◆ WHAT YOU NEED TO DO:
Your answer should be the lines of the data below that contain "paths".

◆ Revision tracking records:
_____

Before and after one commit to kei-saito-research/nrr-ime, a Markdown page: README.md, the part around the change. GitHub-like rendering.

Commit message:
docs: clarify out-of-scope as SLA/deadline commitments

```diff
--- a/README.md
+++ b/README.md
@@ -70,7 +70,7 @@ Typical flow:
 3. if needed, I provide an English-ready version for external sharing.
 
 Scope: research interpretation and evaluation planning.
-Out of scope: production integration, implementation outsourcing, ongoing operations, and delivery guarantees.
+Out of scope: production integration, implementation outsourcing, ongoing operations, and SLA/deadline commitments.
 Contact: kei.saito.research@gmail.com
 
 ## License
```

_____

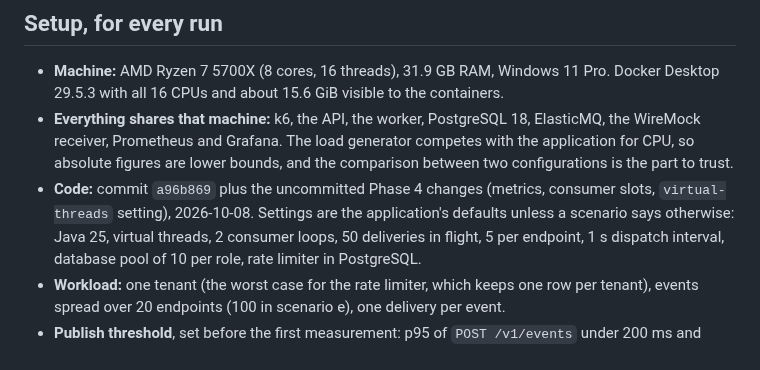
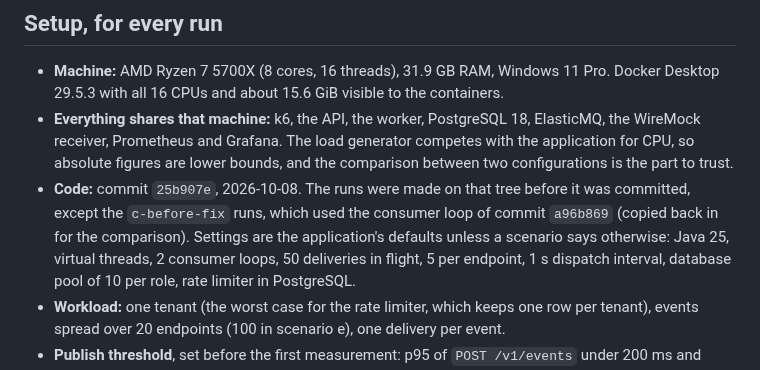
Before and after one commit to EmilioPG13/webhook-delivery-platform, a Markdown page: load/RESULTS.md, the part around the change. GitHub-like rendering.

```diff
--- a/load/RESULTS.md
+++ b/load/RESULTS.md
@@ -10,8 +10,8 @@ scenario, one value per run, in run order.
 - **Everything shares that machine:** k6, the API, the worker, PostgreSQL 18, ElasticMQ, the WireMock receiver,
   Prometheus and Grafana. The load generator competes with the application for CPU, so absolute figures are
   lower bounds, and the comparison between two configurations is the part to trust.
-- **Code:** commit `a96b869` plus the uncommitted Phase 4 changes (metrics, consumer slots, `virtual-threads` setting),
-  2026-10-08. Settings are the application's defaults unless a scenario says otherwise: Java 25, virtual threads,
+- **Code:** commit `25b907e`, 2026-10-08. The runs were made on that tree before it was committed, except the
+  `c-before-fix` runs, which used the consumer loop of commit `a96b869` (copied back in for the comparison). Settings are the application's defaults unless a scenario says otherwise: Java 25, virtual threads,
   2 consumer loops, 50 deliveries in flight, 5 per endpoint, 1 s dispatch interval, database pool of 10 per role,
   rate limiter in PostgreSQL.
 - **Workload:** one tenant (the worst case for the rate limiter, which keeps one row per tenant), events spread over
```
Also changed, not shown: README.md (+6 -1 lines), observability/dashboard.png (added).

_____

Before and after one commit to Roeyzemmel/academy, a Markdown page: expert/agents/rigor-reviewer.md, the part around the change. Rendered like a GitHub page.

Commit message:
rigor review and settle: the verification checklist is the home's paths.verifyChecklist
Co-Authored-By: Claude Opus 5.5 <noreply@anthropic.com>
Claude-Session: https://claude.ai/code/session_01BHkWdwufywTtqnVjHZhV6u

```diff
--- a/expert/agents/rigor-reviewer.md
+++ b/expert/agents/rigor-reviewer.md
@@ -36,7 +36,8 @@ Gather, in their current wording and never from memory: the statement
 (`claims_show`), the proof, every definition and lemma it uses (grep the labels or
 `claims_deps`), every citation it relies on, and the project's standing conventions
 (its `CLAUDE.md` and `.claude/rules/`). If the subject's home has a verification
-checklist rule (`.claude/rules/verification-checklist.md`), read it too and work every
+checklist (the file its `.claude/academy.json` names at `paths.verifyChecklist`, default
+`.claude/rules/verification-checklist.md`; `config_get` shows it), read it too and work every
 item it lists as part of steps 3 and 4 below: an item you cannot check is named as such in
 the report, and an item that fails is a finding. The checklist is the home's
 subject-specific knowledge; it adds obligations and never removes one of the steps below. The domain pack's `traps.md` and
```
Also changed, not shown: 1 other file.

_____

◆ OUTPUT FOR THIS EXERCISE:
rigor review and settle: the verification checklist is the home's paths.verifyChecklist
+checklist (the file its `.claude/academy.json` names at `paths.verifyChecklist`, default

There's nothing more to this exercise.